Siblings also know first hand how challenging parenting a disabled child is and many feel that they would not cope. It is also because they know that the current level of support for disabled adults in our society is not good enough. Adult siblings who explore this issue do not undervalue the lives of disabled people.

Genetic counselling

It is important to get accurate information about your potential risk, and make informed decisions about having your own children. We have spoken to many adult siblings who have chosen through fear alone not to have children. If you have any concerns at all about your brother or sister’s condition being genetic or know that you or your partner have someone in the family with a genetic condition, you can visit a genetic counsellor. This is a trained medical professional with knowledge of genetics. He or she will help you find out about any genetic basis for the condition, and signpost you to support about any related emotional or ethical issues. The decisions you make as a result are yours (and your partner’s); you will not be told what decisions to make, but be given information to help you make decisions that are right for you. 

Talking to partners about children

Many adult siblings say that they need to make sure that their partner is fully aware of the implications of disability for having their own children. Have open and honest discussions about your feelings and views and this will help you find out if you have shared values about having children and about disability. If this seems to be difficult to do by yourself ask your partner if he/she would be happy for a counsellor to facilitate this discussion. Here are some suggestions for topics to cover in your discussions about having children together.
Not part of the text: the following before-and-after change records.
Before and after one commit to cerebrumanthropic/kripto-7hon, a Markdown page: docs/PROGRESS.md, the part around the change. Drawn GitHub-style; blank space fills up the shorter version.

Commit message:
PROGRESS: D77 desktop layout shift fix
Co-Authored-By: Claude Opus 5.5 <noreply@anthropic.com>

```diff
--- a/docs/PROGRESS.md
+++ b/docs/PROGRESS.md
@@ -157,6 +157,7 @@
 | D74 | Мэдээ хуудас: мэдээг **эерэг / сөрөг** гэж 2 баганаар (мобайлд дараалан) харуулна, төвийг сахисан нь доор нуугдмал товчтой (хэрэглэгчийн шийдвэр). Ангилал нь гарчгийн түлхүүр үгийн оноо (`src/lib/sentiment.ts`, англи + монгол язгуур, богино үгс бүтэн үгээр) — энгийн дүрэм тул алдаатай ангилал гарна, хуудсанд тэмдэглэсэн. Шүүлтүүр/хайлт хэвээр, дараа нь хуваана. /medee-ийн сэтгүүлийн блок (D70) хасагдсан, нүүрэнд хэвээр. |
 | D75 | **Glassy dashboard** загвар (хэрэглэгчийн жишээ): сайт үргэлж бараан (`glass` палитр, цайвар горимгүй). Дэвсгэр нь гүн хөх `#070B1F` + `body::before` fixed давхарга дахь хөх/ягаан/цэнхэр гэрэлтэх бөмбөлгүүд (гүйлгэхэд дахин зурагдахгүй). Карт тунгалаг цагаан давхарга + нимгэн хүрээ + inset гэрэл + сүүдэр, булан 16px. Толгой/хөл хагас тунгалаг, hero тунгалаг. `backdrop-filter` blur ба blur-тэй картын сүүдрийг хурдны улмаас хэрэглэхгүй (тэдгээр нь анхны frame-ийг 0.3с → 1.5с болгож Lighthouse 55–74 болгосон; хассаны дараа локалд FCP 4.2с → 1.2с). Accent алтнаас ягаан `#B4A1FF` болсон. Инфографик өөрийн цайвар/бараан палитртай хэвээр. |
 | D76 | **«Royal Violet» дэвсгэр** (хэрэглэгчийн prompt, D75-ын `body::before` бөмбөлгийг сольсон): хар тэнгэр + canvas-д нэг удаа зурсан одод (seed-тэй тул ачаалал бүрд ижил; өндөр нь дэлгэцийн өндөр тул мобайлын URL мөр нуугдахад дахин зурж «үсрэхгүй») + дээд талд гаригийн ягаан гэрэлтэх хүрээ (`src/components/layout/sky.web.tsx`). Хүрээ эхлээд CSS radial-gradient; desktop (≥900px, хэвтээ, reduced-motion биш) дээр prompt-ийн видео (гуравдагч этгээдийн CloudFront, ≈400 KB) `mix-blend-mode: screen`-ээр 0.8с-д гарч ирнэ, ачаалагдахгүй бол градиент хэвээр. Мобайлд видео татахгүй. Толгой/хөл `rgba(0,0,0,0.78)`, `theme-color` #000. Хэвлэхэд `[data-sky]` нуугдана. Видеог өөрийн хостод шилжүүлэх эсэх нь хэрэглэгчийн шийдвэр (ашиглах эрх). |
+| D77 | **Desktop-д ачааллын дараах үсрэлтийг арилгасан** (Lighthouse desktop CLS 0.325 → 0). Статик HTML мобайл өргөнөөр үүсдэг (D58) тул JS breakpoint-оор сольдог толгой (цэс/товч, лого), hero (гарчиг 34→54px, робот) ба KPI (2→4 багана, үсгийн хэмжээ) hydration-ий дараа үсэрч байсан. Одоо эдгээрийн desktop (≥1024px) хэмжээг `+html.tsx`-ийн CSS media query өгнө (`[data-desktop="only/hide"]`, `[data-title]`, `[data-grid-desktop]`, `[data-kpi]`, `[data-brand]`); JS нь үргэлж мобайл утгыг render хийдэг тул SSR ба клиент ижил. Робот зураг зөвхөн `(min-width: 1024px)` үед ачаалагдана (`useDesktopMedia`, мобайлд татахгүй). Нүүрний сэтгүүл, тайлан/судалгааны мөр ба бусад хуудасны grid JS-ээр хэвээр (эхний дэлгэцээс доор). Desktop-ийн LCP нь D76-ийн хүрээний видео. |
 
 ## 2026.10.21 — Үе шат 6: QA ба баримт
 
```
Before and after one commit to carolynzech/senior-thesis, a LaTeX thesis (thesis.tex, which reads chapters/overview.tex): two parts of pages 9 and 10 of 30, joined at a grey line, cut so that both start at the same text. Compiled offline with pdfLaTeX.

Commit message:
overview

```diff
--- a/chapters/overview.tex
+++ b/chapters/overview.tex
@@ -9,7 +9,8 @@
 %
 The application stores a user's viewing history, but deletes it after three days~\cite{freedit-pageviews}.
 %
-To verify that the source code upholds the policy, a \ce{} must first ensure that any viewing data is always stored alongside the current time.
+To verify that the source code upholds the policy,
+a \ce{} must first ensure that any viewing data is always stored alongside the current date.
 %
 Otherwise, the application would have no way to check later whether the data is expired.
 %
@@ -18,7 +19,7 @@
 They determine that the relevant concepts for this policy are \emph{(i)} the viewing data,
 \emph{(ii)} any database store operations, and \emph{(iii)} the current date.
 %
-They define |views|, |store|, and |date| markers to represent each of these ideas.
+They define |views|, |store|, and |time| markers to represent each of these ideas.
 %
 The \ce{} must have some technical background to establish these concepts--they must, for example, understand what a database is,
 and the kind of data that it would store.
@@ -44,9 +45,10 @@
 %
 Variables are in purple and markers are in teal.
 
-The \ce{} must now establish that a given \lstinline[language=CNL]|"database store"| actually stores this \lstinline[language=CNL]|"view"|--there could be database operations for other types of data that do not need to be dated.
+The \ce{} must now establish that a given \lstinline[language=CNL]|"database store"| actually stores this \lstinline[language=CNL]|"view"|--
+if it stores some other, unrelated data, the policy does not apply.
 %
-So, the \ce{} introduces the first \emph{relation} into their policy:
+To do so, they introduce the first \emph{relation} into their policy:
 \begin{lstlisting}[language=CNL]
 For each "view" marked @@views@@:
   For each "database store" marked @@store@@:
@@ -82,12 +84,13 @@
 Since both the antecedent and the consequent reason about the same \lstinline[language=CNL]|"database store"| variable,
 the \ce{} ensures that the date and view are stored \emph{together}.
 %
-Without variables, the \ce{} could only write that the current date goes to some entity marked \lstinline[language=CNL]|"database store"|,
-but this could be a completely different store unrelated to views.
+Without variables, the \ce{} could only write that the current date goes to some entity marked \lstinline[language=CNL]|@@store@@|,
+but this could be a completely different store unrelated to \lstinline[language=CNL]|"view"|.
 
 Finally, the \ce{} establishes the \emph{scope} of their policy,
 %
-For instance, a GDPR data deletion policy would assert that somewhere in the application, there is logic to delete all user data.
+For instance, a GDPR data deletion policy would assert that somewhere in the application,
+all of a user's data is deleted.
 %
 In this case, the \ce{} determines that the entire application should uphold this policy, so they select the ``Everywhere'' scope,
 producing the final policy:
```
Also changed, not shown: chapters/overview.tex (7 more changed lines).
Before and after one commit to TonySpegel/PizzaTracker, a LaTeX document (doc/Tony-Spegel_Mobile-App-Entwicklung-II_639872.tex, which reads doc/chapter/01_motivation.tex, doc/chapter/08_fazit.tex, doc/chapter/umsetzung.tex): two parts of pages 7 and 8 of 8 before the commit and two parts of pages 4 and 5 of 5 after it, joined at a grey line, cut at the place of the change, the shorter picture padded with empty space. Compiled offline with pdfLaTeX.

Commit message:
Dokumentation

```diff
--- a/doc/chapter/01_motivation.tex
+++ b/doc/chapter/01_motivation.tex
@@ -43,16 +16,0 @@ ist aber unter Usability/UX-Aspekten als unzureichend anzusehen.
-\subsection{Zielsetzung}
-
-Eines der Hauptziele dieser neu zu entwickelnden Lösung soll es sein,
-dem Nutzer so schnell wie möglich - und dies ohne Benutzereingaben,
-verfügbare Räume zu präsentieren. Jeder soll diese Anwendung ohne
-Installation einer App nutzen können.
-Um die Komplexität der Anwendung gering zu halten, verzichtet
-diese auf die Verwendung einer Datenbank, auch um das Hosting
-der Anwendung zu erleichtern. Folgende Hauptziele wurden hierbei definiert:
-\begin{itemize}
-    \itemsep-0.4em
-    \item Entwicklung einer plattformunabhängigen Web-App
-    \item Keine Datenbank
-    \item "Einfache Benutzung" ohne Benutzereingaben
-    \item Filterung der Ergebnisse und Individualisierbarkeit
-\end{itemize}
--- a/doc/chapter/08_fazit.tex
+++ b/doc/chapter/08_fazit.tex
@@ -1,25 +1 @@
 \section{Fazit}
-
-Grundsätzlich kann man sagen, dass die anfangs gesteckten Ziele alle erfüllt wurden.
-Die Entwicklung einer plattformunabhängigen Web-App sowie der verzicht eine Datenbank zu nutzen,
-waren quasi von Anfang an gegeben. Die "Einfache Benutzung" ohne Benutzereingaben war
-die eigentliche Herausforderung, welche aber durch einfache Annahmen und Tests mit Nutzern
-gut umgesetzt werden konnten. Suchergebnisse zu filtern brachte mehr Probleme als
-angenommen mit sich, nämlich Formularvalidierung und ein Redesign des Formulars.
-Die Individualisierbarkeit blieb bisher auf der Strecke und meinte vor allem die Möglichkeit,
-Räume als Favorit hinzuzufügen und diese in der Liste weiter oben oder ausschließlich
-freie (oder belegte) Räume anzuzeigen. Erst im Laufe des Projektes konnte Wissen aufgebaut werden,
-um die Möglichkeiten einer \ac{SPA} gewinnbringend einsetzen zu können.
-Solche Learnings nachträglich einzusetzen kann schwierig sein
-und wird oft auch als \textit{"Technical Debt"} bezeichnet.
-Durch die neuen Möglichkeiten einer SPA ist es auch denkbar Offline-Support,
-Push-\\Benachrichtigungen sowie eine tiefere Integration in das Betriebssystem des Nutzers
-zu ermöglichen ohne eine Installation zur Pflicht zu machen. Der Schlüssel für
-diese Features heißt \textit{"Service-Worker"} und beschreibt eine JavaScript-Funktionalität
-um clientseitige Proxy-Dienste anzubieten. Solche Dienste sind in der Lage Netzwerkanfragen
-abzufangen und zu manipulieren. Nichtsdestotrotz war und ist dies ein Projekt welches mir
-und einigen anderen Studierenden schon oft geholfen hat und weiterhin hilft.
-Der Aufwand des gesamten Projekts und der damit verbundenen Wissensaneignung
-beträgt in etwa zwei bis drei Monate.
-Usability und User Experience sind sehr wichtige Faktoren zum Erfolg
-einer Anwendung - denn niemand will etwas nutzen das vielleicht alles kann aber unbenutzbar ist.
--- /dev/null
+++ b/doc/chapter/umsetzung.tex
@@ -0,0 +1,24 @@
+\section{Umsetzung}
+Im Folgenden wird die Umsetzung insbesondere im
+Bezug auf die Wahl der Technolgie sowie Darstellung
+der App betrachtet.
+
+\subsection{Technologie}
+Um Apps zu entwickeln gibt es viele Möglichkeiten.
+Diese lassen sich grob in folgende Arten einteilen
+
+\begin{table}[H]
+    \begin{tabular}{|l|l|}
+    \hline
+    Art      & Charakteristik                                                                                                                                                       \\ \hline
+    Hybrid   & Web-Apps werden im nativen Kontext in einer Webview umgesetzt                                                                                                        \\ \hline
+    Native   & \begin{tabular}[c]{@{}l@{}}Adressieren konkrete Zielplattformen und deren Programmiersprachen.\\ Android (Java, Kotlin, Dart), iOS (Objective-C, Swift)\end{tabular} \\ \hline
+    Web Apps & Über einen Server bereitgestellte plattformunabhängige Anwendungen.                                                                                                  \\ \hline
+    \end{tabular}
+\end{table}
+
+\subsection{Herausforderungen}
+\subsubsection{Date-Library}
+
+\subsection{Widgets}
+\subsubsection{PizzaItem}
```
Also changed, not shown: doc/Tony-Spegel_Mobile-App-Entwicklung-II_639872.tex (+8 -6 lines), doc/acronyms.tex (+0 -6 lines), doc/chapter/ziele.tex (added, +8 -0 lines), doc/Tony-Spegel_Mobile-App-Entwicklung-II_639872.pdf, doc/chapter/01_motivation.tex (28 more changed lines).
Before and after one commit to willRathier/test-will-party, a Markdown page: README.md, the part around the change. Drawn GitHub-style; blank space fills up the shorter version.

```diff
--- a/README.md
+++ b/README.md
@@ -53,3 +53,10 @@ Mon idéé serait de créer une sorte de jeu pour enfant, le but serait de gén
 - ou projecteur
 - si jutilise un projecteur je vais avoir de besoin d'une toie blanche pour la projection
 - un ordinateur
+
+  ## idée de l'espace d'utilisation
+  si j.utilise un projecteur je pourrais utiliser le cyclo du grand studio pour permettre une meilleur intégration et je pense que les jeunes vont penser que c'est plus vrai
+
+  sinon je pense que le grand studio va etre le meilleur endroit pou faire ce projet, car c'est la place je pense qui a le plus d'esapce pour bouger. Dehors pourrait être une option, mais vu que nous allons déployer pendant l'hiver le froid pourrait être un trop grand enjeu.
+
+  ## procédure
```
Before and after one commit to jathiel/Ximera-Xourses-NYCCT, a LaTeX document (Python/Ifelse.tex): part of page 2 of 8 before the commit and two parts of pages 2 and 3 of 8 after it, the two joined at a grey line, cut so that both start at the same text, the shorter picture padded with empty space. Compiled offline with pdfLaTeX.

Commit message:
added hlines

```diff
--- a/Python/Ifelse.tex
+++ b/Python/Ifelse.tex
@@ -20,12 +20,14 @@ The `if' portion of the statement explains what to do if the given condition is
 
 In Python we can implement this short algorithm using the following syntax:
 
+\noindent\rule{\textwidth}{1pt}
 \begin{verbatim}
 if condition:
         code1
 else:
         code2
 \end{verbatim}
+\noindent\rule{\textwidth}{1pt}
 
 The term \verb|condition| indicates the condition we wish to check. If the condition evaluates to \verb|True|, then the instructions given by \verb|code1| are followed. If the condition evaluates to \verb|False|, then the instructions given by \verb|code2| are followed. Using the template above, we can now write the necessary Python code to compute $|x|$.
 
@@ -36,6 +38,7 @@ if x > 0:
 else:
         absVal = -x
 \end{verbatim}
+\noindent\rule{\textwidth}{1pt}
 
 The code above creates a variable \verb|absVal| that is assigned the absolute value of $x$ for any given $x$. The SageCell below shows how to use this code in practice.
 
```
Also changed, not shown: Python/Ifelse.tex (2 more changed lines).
  • Share openly any concerns or fears you may have about having children due to you family history.
  • Arrange a meeting with a genetic counsellor to get information about the potential risks of having a child with the same condition as your brother or sister.
  • Discuss the pros and cons of either one of you having genetic screening prior to a pregnancy – a genetic counsellor can help you do this.
  • Talk about the decisions you would make about having pre-natal testing and what action you might take if the testing identified disability or serious illness.
  • Discuss how you would deal with any negative comments about your suitability for having children, from members of your partner’s family or friends.
  • Talk about your values in relation to disability so you can learn what values you share and those that you don’t.
  • Discuss how you would deal with things or cope if you had a disabled child – it is important to remember that for many conditions your risk will be the same as for everyone else in the population and that disability can be acquired in childhood.
  • Share the positive things you have learned from growing up in your family that will give you a head start as a parent – such as parenting skills, understanding behaviour and communication, being able to cope in a crisis, patience, a good knowledge of first aid, and being able to keep things in perspective.
  • Give your partner time to ask questions, time to think about the things you have discussed, and respect their way of seeing things. For some partners there may be a lot of new information to take in and they may need time to reflect on it before making any decisions.

Look at all the options

There are other options that may be open to you and it is important to explore all of these if you want to be a parent including:

  • Adoption and fostering
  • Parenting children who have come along with your partner
  • Assisted reproduction e.g. egg donation

Useful questions to ask yourself

  • What would having a child of my own give me in life?
  • What feelings and experiences would I expect to have through being a parent?
  • What other things could I do in my life to bring me some of these same feelings and experiences?

We acknowledge that there are no easy answers here for siblings on this issue, however talking about it to partners and to other adult siblings can really help overcome the sense of isolation often felt by siblings about this.